[Collected data entries]
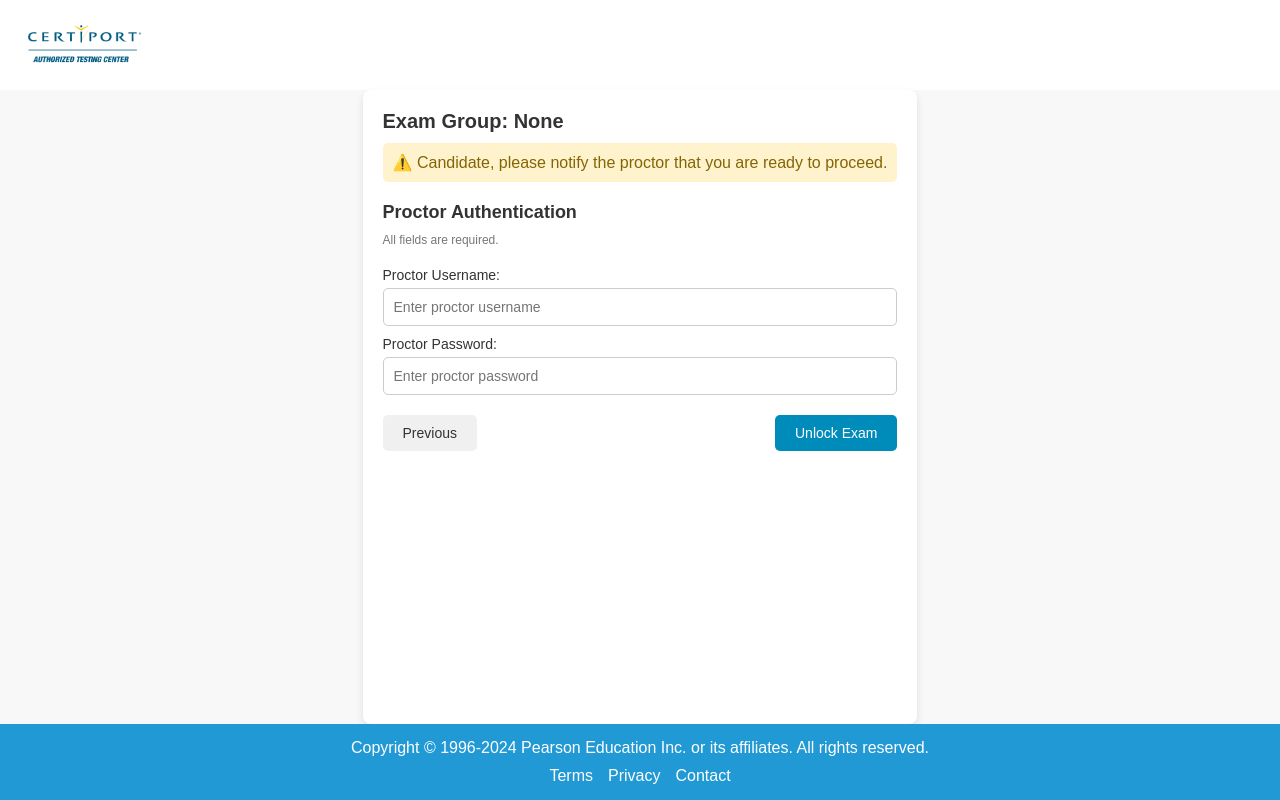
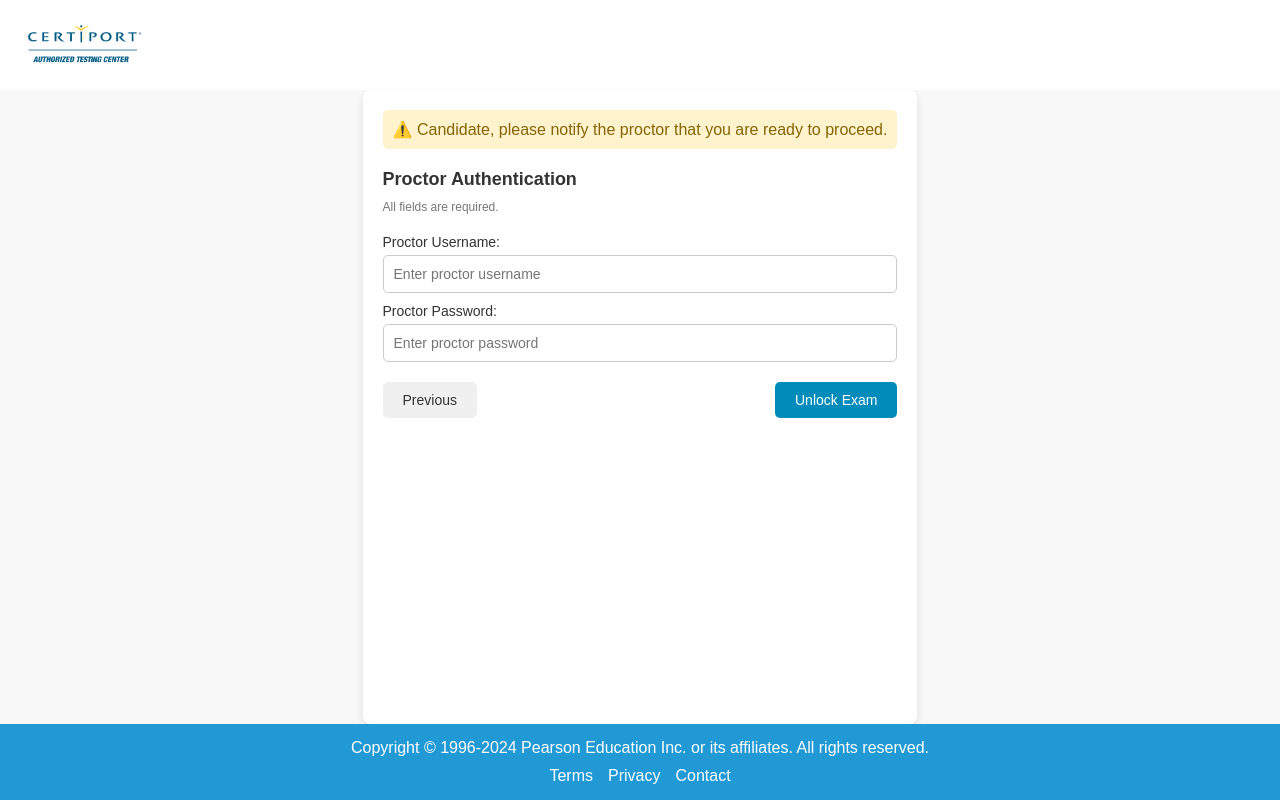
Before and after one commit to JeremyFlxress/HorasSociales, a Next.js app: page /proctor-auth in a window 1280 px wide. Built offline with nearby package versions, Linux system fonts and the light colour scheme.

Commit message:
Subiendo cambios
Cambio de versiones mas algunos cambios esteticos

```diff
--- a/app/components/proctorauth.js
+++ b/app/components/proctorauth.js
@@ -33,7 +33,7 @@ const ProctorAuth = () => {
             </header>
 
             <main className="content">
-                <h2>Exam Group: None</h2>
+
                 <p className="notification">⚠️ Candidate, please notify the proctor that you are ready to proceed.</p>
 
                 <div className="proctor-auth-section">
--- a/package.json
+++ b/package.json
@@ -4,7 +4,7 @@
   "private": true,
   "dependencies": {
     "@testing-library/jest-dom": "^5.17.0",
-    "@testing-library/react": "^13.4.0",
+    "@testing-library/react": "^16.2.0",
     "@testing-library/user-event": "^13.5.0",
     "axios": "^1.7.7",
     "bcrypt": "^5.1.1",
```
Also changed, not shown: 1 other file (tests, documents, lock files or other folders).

---

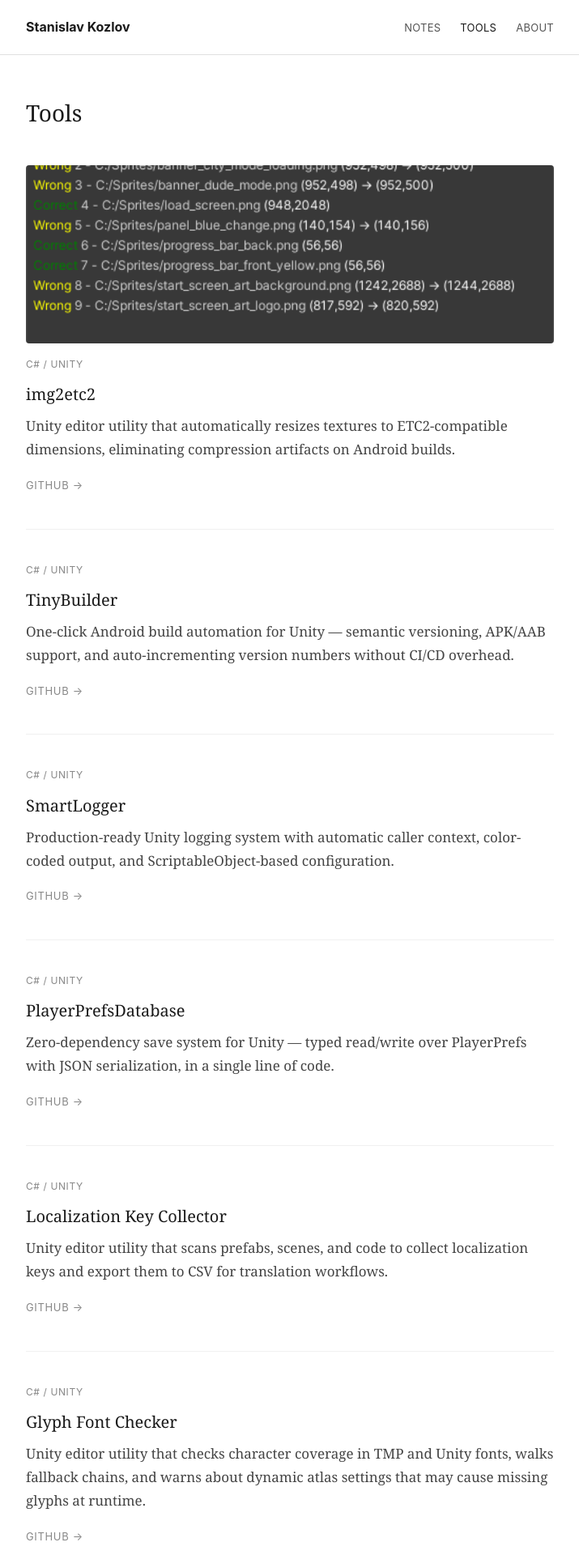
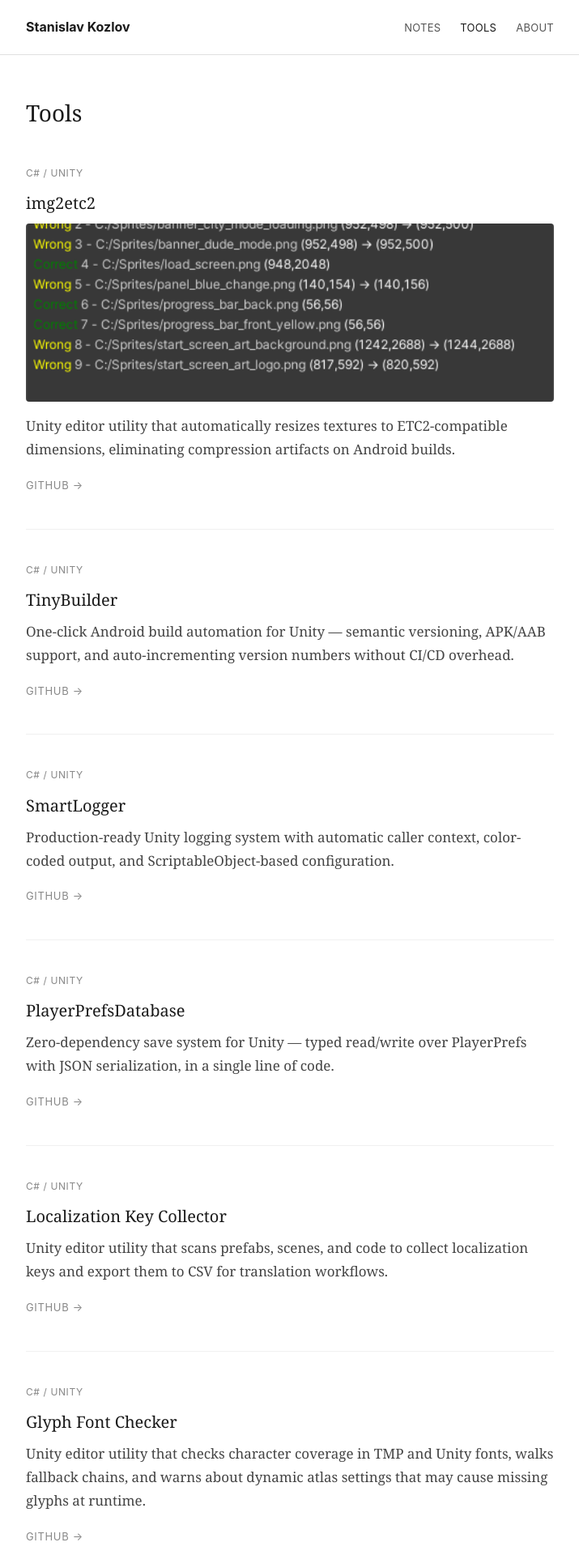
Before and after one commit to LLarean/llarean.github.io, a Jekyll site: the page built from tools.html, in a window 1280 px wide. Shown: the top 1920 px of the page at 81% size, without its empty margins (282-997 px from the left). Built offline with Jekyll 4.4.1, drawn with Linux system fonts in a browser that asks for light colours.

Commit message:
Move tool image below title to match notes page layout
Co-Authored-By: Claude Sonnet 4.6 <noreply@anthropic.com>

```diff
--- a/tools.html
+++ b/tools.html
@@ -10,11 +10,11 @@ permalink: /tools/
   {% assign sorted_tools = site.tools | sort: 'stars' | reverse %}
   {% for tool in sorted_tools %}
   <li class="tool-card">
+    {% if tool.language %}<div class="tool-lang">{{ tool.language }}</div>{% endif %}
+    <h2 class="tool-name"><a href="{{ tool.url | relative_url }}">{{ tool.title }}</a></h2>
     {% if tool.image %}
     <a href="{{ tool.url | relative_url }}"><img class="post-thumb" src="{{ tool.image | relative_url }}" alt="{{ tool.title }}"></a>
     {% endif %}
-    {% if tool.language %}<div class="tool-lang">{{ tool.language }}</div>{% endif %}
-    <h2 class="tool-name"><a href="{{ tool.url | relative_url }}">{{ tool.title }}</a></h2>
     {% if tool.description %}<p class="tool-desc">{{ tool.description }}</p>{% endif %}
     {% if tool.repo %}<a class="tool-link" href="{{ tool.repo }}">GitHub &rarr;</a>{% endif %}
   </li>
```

...

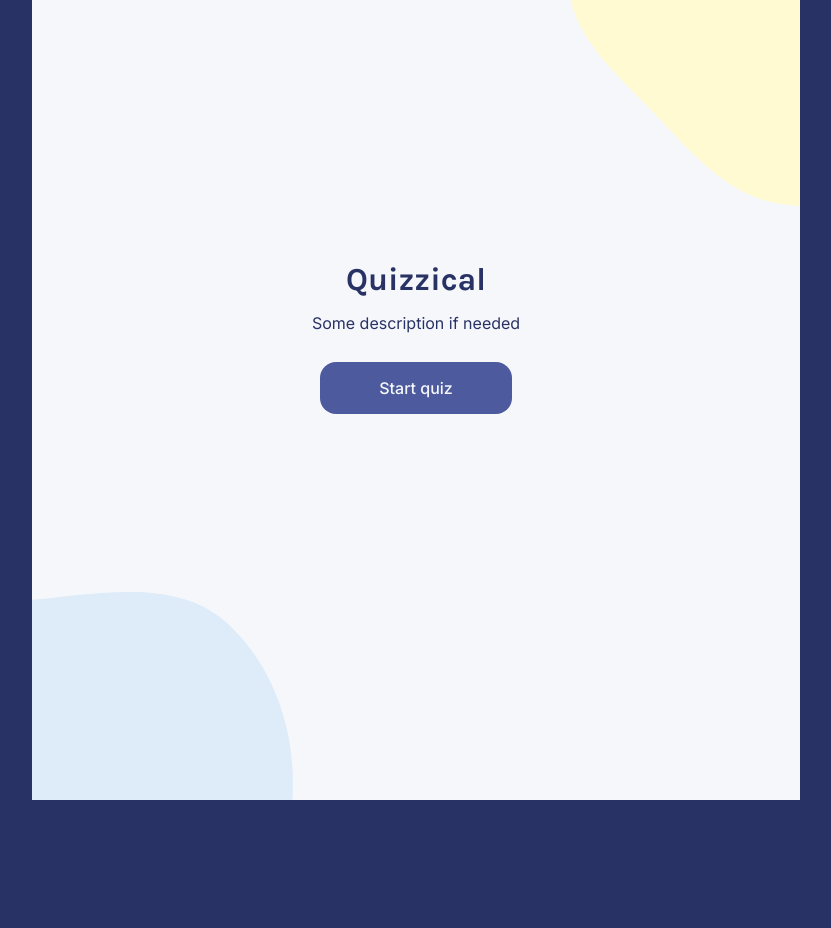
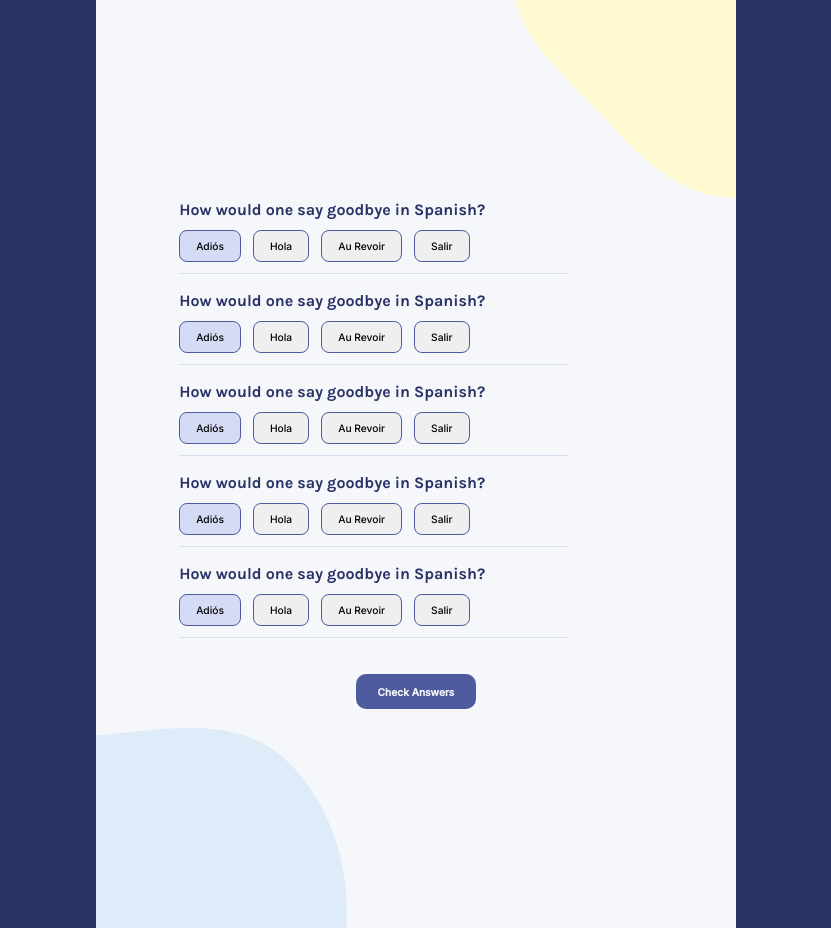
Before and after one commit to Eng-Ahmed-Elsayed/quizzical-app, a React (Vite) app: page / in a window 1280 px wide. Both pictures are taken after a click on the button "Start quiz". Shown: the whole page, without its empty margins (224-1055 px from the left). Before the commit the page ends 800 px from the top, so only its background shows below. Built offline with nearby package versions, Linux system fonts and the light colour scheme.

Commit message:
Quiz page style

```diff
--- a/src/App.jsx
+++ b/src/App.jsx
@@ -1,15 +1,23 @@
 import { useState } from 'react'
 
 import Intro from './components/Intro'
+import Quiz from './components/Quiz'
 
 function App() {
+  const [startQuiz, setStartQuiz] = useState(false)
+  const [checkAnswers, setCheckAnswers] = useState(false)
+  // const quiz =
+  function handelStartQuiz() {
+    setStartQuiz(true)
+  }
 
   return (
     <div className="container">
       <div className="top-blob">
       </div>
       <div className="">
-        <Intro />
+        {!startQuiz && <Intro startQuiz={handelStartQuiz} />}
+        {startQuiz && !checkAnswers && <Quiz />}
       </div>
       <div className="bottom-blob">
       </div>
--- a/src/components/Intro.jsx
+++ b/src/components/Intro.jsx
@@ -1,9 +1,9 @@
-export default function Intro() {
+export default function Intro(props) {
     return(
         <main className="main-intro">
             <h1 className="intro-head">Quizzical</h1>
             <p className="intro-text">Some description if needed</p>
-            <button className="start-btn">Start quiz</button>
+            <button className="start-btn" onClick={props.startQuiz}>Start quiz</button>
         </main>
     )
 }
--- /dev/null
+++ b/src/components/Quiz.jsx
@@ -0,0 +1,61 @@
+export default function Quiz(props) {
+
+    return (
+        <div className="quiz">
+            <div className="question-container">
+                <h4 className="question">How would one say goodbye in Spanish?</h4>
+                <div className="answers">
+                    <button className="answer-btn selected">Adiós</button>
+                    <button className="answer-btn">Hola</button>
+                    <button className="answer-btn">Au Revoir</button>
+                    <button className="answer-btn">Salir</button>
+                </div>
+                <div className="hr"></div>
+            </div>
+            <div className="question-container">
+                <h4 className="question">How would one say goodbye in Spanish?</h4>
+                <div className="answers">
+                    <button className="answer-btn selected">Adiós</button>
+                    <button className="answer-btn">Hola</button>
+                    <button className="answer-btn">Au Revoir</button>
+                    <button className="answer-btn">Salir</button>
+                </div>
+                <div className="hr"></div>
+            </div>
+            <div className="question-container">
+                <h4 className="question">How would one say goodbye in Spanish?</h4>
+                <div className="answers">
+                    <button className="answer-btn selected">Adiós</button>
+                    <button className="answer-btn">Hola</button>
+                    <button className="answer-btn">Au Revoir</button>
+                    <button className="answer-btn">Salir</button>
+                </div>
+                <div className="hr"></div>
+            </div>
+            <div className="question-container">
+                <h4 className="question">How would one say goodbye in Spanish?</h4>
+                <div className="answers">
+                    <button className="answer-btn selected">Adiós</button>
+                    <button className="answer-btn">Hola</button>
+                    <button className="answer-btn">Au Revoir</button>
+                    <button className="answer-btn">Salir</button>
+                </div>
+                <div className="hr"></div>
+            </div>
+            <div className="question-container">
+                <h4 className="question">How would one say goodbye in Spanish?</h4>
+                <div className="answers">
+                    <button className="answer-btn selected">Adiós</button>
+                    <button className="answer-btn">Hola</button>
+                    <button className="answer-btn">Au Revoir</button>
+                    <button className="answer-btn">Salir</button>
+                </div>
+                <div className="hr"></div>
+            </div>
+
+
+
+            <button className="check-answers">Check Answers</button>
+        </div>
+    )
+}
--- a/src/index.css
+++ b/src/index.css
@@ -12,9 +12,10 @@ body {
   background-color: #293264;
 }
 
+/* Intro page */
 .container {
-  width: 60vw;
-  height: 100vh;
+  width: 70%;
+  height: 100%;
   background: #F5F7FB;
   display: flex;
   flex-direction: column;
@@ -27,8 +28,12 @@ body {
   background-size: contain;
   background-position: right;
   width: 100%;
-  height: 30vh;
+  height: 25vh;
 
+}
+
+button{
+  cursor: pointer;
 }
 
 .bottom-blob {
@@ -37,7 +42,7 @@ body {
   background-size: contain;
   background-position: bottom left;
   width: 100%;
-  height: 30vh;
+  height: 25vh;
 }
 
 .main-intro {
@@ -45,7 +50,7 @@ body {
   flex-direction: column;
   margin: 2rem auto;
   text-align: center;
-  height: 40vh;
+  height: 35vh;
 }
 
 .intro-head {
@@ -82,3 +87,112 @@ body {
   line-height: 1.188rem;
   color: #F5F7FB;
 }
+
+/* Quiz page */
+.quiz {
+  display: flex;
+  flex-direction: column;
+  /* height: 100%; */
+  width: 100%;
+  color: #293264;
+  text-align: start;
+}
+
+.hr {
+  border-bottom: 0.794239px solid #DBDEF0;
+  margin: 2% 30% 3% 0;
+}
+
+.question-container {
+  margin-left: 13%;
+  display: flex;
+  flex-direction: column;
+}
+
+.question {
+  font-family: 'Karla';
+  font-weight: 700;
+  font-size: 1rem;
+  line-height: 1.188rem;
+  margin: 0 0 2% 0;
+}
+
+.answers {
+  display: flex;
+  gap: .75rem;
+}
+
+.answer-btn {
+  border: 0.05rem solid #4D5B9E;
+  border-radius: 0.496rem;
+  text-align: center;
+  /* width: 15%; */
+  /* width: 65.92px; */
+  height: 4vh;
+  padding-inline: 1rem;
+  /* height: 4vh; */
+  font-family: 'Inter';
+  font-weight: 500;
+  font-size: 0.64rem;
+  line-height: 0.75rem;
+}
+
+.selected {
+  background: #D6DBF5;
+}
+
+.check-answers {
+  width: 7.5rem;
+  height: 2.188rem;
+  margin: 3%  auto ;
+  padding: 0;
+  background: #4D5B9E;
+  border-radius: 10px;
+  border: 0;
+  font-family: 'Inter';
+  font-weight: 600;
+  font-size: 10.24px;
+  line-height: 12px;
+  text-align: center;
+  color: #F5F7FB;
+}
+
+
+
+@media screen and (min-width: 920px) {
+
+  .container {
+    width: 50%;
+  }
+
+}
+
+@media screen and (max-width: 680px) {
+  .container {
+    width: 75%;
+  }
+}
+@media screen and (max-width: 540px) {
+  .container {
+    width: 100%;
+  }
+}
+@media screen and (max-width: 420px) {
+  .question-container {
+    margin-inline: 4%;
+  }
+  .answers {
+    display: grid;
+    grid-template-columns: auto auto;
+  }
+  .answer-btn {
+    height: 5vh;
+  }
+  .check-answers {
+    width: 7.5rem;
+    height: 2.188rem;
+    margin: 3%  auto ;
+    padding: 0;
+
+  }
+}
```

TASK PROMPT. In the entries above, how many lines contain the word "background"? Answer with the number only.

SOLUTION. 9